TASK GOAL
For every entry below, give it back exactly and leave out any image.

INFORMATION SUPPLIED
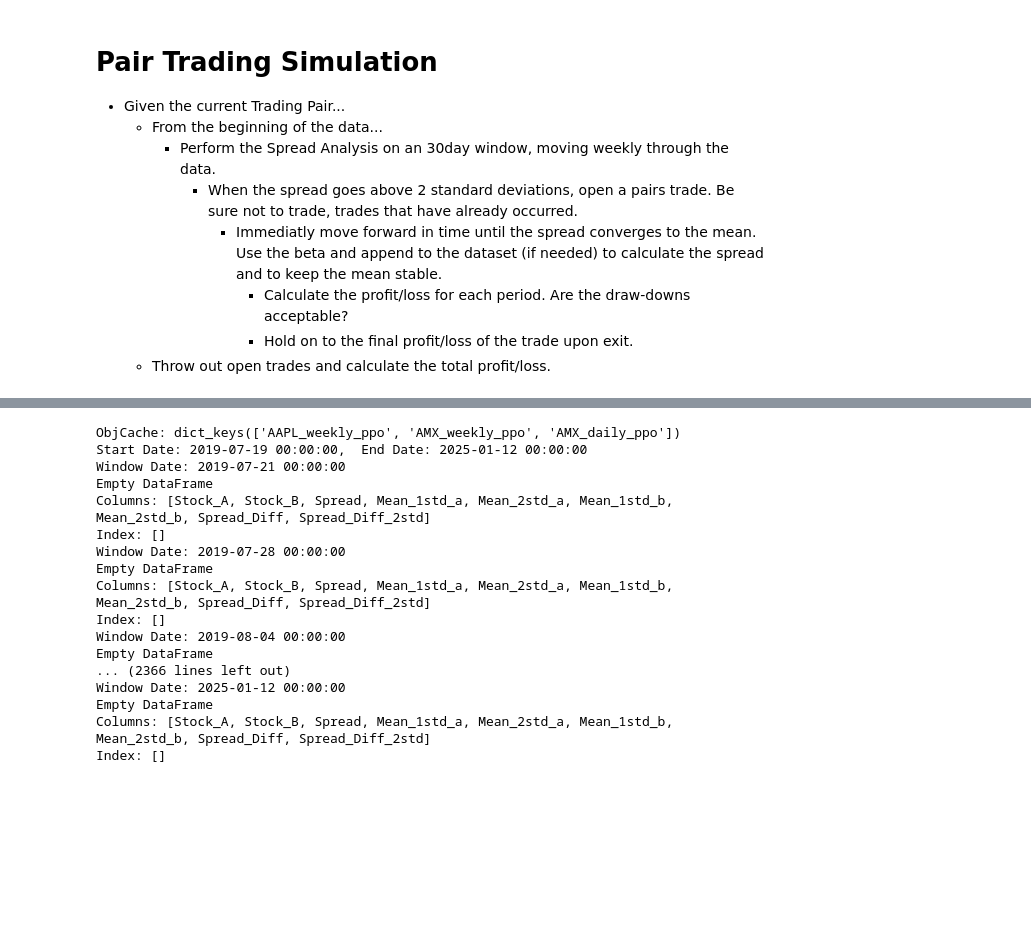
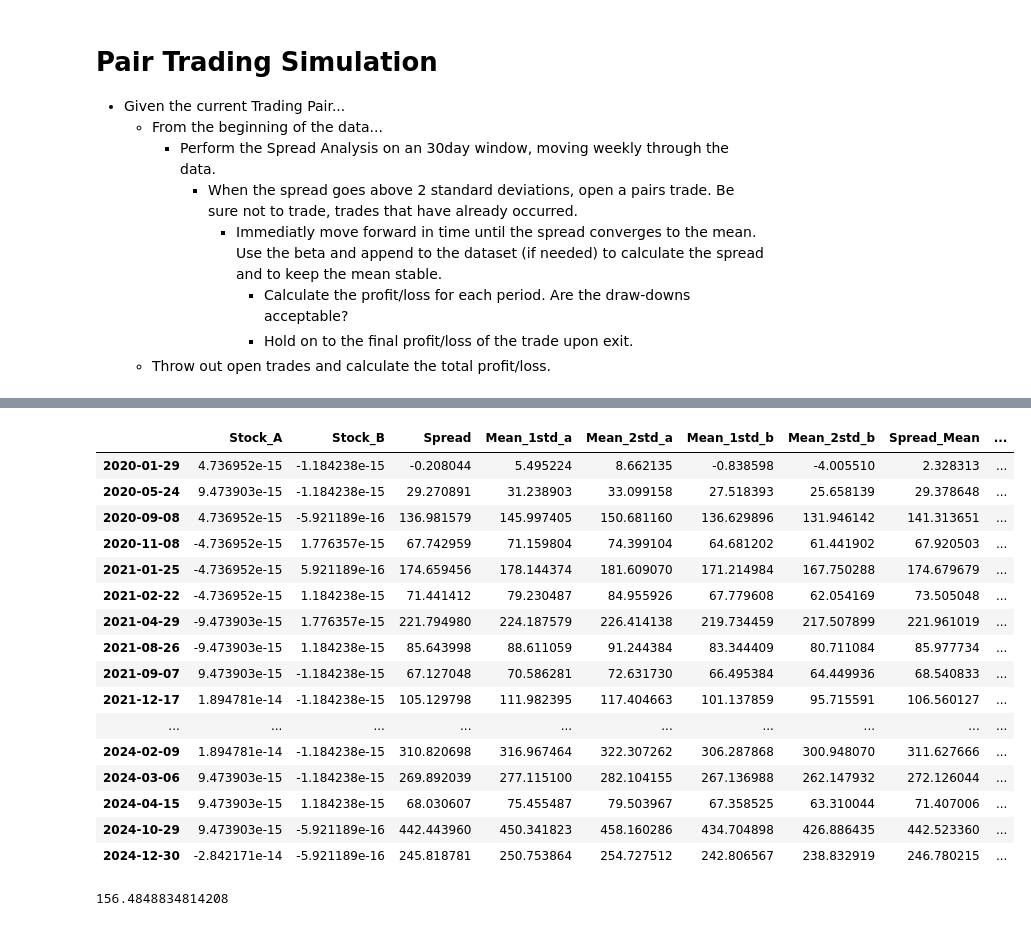
Before and after one commit to dsidlo/pricepredict, a Jupyter notebook: notebooks/Pair Trading Analysis.ipynb, the cells around one changed output, grey strips where cells are left out. Drawn from its saved outputs; the diff is of its cells as text; code cells hidden in the pictures; blank space fills up the shorter version.

```diff
--- a/notebooks/Pair Trading Analysis.ipynb
+++ b/notebooks/Pair Trading Analysis.ipynb
@@ -390,59 +607,26 @@ getsize(ObjCache)
 # %%
-#
-def simulate_pairs_trading(ppos):
-    # Get or create the required Trading Pair PPOs
-    tp1_weekly_ppo, tp1_daily_ppo, tp2_weekly_ppo, tp2_daily_ppo = get_prop_ppos(ppos)
-
-    # Check the begin and end dates of the data...
-    start_date1 = tp1_daily_ppo.orig_data.index[0]
-    end_date1 = tp1_daily_ppo.orig_data.index[-1]
-    start_date2 = tp2_daily_ppo.orig_data.index[0]
-    end_date2 = tp2_daily_ppo.orig_data.index[-1]
-
-    # Align the start and end dates
-    start_date = min(start_date1, start_date2)
-    end_date = max(end_date1, end_date2)
-
-    print(f"Start Date: {start_date},  End Date: {end_date}")
-
-    # Create an iterable date range from start to end date
-    date_range = pd.date_range(start=start_date, end=end_date, freq='W')
-
-    for win_date in date_range:
-        print(f"Window Date: {win_date}")
-        # Calculate the spread for the 30 days prior to the win_date
-        win_date_start = win_date - timedelta(days=30)
-        win_date_end = win_date
-        ppos, df_closes, df_detrend, spread_mean, beta = get_trading_pair_spread((tp1_daily_ppo, tp2_daily_ppo), None, 30, start_date=win_date_start, end_date=win_date_end)
-        # Return the dates in df_detrend when the spread is above 2 standard deviations
-        df_detrend['Spread_Diff'] = df_detrend['Spread'] - spread_mean
-        df_detrend['Spread_Diff_2std'] = 2 * df_detrend['Spread'].std()
-        df_detrend['Spread_Diff_2std'] = df_detrend['Spread_Diff_2std'].apply(lambda x: abs(x))
-        df_detrend['Spread_Diff_2std'] = df_detrend['Spread_Diff_2std'].apply(lambda x: Decimal(x))
-        df_detrend['Spread_Diff'] = df_detrend['Spread_Diff'].apply(lambda x: Decimal(x))
-        df_detrend['Spread_Diff_2std'] = df_detrend['Spread_Diff_2std'].apply(lambda x: Decimal(x))
-        df_detrend['Spread_Diff'] = df_detrend['Spread_Diff'].apply(lambda x: Decimal(x))
-        df_detrend['Spread_Diff'] = df_detrend['Spread_Diff'].abs()
-        print(df_detrend.loc[df_detrend['Spread_Diff'] > df_detrend['Spread_Diff_2std']])
 
 
-
-simulate_pairs_trading(('AAPL', 'AMX'))
+df_all_convergence
 # %% [output]
-ObjCache: dict_keys(['AAPL_weekly_ppo', 'AMX_weekly_ppo', 'AMX_daily_ppo'])
-Start Date: 2019-07-19 00:00:00,  End Date: 2025-01-12 00:00:00
-Window Date: 2019-07-21 00:00:00
-Empty DataFrame
-Columns: [Stock_A, Stock_B, Spread, Mean_1std_a, Mean_2std_a, Mean_1std_b, Mean_2std_b, Spread_Diff, Spread_Diff_2std]
-Index: []
-Window Date: 2019-07-28 00:00:00
-Empty DataFrame
-Columns: [Stock_A, Stock_B, Spread, Mean_1std_a, Mean_2std_a, Mean_1std_b, Mean_2std_b, Spread_Diff, Spread_Diff_2std]
-Index: []
-Window Date: 2019-08-04 00:00:00
-Empty DataFrame
-... (2366 lines left out)
-Window Date: 2025-01-12 00:00:00
-Empty DataFrame
-Columns: [Stock_A, Stock_B, Spread, Mean_1std_a, Mean_2std_a, Mean_1std_b, Mean_2std_b, Spread_Diff, Spread_Diff_2std]
-Index: []
+|  | Stock_A | Stock_B | Spread | Mean_1std_a | Mean_2std_a | Mean_1std_b | Mean_2std_b | Spread_Mean | ... |
+| 2020-01-29 | 4.736952e-15 | -1.184238e-15 | -0.208044 | 5.495224 | 8.662135 | -0.838598 | -4.005510 | 2.328313 | ... |
+| 2020-05-24 | 9.473903e-15 | -1.184238e-15 | 29.270891 | 31.238903 | 33.099158 | 27.518393 | 25.658139 | 29.378648 | ... |
+| 2020-09-08 | 4.736952e-15 | -5.921189e-16 | 136.981579 | 145.997405 | 150.681160 | 136.629896 | 131.946142 | 141.313651 | ... |
+| 2020-11-08 | -4.736952e-15 | 1.776357e-15 | 67.742959 | 71.159804 | 74.399104 | 64.681202 | 61.441902 | 67.920503 | ... |
+| 2021-01-25 | -4.736952e-15 | 5.921189e-16 | 174.659456 | 178.144374 | 181.609070 | 171.214984 | 167.750288 | 174.679679 | ... |
+| 2021-02-22 | -4.736952e-15 | 1.184238e-15 | 71.441412 | 79.230487 | 84.955926 | 67.779608 | 62.054169 | 73.505048 | ... |
+| 2021-04-29 | -9.473903e-15 | 1.776357e-15 | 221.794980 | 224.187579 | 226.414138 | 219.734459 | 217.507899 | 221.961019 | ... |
+| 2021-08-26 | -9.473903e-15 | 1.184238e-15 | 85.643998 | 88.611059 | 91.244384 | 83.344409 | 80.711084 | 85.977734 | ... |
+| 2021-09-07 | 9.473903e-15 | -1.184238e-15 | 67.127048 | 70.586281 | 72.631730 | 66.495384 | 64.449936 | 68.540833 | ... |
+| 2021-12-17 | 1.894781e-14 | -1.184238e-15 | 105.129798 | 111.982395 | 117.404663 | 101.137859 | 95.715591 | 106.560127 | ... |
+| ... | ... | ... | ... | ... | ... | ... | ... | ... | ... |
+| 2024-02-09 | 1.894781e-14 | -1.184238e-15 | 310.820698 | 316.967464 | 322.307262 | 306.287868 | 300.948070 | 311.627666 | ... |
+| 2024-03-06 | 9.473903e-15 | -1.184238e-15 | 269.892039 | 277.115100 | 282.104155 | 267.136988 | 262.147932 | 272.126044 | ... |
+| 2024-04-15 | 9.473903e-15 | 1.184238e-15 | 68.030607 | 75.455487 | 79.503967 | 67.358525 | 63.310044 | 71.407006 | ... |
+| 2024-10-29 | 9.473903e-15 | -5.921189e-16 | 442.443960 | 450.341823 | 458.160286 | 434.704898 | 426.886435 | 442.523360 | ... |
+| 2024-12-30 | -2.842171e-14 | -5.921189e-16 | 245.818781 | 250.753864 | 254.727512 | 242.806567 | 238.832919 | 246.780215 | ... |
+# %%
+df_all_convergence['Profit_Loss'].sum()
+# %% [output]
+156.4848834814208
```
Also changed, not shown: parts of 4 cells of this notebook, 4 other files.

YOUR SOLUTION
Before and after one commit to dsidlo/pricepredict, a Jupyter notebook: notebooks/Pair Trading Analysis.ipynb, the cells around one changed output, grey strips where cells are left out. Drawn from its saved outputs; the diff is of its cells as text; code cells hidden in the pictures; blank space fills up the shorter version.

```diff
--- a/notebooks/Pair Trading Analysis.ipynb
+++ b/notebooks/Pair Trading Analysis.ipynb
@@ -390,59 +607,26 @@ getsize(ObjCache)
 # %%
-#
-def simulate_pairs_trading(ppos):
-    # Get or create the required Trading Pair PPOs
-    tp1_weekly_ppo, tp1_daily_ppo, tp2_weekly_ppo, tp2_daily_ppo = get_prop_ppos(ppos)
-
-    # Check the begin and end dates of the data...
-    start_date1 = tp1_daily_ppo.orig_data.index[0]
-    end_date1 = tp1_daily_ppo.orig_data.index[-1]
-    start_date2 = tp2_daily_ppo.orig_data.index[0]
-    end_date2 = tp2_daily_ppo.orig_data.index[-1]
-
-    # Align the start and end dates
-    start_date = min(start_date1, start_date2)
-    end_date = max(end_date1, end_date2)
-
-    print(f"Start Date: {start_date},  End Date: {end_date}")
-
-    # Create an iterable date range from start to end date
-    date_range = pd.date_range(start=start_date, end=end_date, freq='W')
-
-    for win_date in date_range:
-        print(f"Window Date: {win_date}")
-        # Calculate the spread for the 30 days prior to the win_date
-        win_date_start = win_date - timedelta(days=30)
-        win_date_end = win_date
-        ppos, df_closes, df_detrend, spread_mean, beta = get_trading_pair_spread((tp1_daily_ppo, tp2_daily_ppo), None, 30, start_date=win_date_start, end_date=win_date_end)
-        # Return the dates in df_detrend when the spread is above 2 standard deviations
-        df_detrend['Spread_Diff'] = df_detrend['Spread'] - spread_mean
-        df_detrend['Spread_Diff_2std'] = 2 * df_detrend['Spread'].std()
-        df_detrend['Spread_Diff_2std'] = df_detrend['Spread_Diff_2std'].apply(lambda x: abs(x))
-        df_detrend['Spread_Diff_2std'] = df_detrend['Spread_Diff_2std'].apply(lambda x: Decimal(x))
-        df_detrend['Spread_Diff'] = df_detrend['Spread_Diff'].apply(lambda x: Decimal(x))
-        df_detrend['Spread_Diff_2std'] = df_detrend['Spread_Diff_2std'].apply(lambda x: Decimal(x))
-        df_detrend['Spread_Diff'] = df_detrend['Spread_Diff'].apply(lambda x: Decimal(x))
-        df_detrend['Spread_Diff'] = df_detrend['Spread_Diff'].abs()
-        print(df_detrend.loc[df_detrend['Spread_Diff'] > df_detrend['Spread_Diff_2std']])
 
 
-
-simulate_pairs_trading(('AAPL', 'AMX'))
+df_all_convergence
 # %% [output]
-ObjCache: dict_keys(['AAPL_weekly_ppo', 'AMX_weekly_ppo', 'AMX_daily_ppo'])
-Start Date: 2019-07-19 00:00:00,  End Date: 2025-01-12 00:00:00
-Window Date: 2019-07-21 00:00:00
-Empty DataFrame
-Columns: [Stock_A, Stock_B, Spread, Mean_1std_a, Mean_2std_a, Mean_1std_b, Mean_2std_b, Spread_Diff, Spread_Diff_2std]
-Index: []
-Window Date: 2019-07-28 00:00:00
-Empty DataFrame
-Columns: [Stock_A, Stock_B, Spread, Mean_1std_a, Mean_2std_a, Mean_1std_b, Mean_2std_b, Spread_Diff, Spread_Diff_2std]
-Index: []
-Window Date: 2019-08-04 00:00:00
-Empty DataFrame
-... (2366 lines left out)
-Window Date: 2025-01-12 00:00:00
-Empty DataFrame
-Columns: [Stock_A, Stock_B, Spread, Mean_1std_a, Mean_2std_a, Mean_1std_b, Mean_2std_b, Spread_Diff, Spread_Diff_2std]
-Index: []
+|  | Stock_A | Stock_B | Spread | Mean_1std_a | Mean_2std_a | Mean_1std_b | Mean_2std_b | Spread_Mean | ... |
+| 2020-01-29 | 4.736952e-15 | -1.184238e-15 | -0.208044 | 5.495224 | 8.662135 | -0.838598 | -4.005510 | 2.328313 | ... |
+| 2020-05-24 | 9.473903e-15 | -1.184238e-15 | 29.270891 | 31.238903 | 33.099158 | 27.518393 | 25.658139 | 29.378648 | ... |
+| 2020-09-08 | 4.736952e-15 | -5.921189e-16 | 136.981579 | 145.997405 | 150.681160 | 136.629896 | 131.946142 | 141.313651 | ... |
+| 2020-11-08 | -4.736952e-15 | 1.776357e-15 | 67.742959 | 71.159804 | 74.399104 | 64.681202 | 61.441902 | 67.920503 | ... |
+| 2021-01-25 | -4.736952e-15 | 5.921189e-16 | 174.659456 | 178.144374 | 181.609070 | 171.214984 | 167.750288 | 174.679679 | ... |
+| 2021-02-22 | -4.736952e-15 | 1.184238e-15 | 71.441412 | 79.230487 | 84.955926 | 67.779608 | 62.054169 | 73.505048 | ... |
+| 2021-04-29 | -9.473903e-15 | 1.776357e-15 | 221.794980 | 224.187579 | 226.414138 | 219.734459 | 217.507899 | 221.961019 | ... |
+| 2021-08-26 | -9.473903e-15 | 1.184238e-15 | 85.643998 | 88.611059 | 91.244384 | 83.344409 | 80.711084 | 85.977734 | ... |
+| 2021-09-07 | 9.473903e-15 | -1.184238e-15 | 67.127048 | 70.586281 | 72.631730 | 66.495384 | 64.449936 | 68.540833 | ... |
+| 2021-12-17 | 1.894781e-14 | -1.184238e-15 | 105.129798 | 111.982395 | 117.404663 | 101.137859 | 95.715591 | 106.560127 | ... |
+| ... | ... | ... | ... | ... | ... | ... | ... | ... | ... |
+| 2024-02-09 | 1.894781e-14 | -1.184238e-15 | 310.820698 | 316.967464 | 322.307262 | 306.287868 | 300.948070 | 311.627666 | ... |
+| 2024-03-06 | 9.473903e-15 | -1.184238e-15 | 269.892039 | 277.115100 | 282.104155 | 267.136988 | 262.147932 | 272.126044 | ... |
+| 2024-04-15 | 9.473903e-15 | 1.184238e-15 | 68.030607 | 75.455487 | 79.503967 | 67.358525 | 63.310044 | 71.407006 | ... |
+| 2024-10-29 | 9.473903e-15 | -5.921189e-16 | 442.443960 | 450.341823 | 458.160286 | 434.704898 | 426.886435 | 442.523360 | ... |
+| 2024-12-30 | -2.842171e-14 | -5.921189e-16 | 245.818781 | 250.753864 | 254.727512 | 242.806567 | 238.832919 | 246.780215 | ... |
+# %%
+df_all_convergence['Profit_Loss'].sum()
+# %% [output]
+156.4848834814208
```
Also changed, not shown: parts of 4 cells of this notebook, 4 other files.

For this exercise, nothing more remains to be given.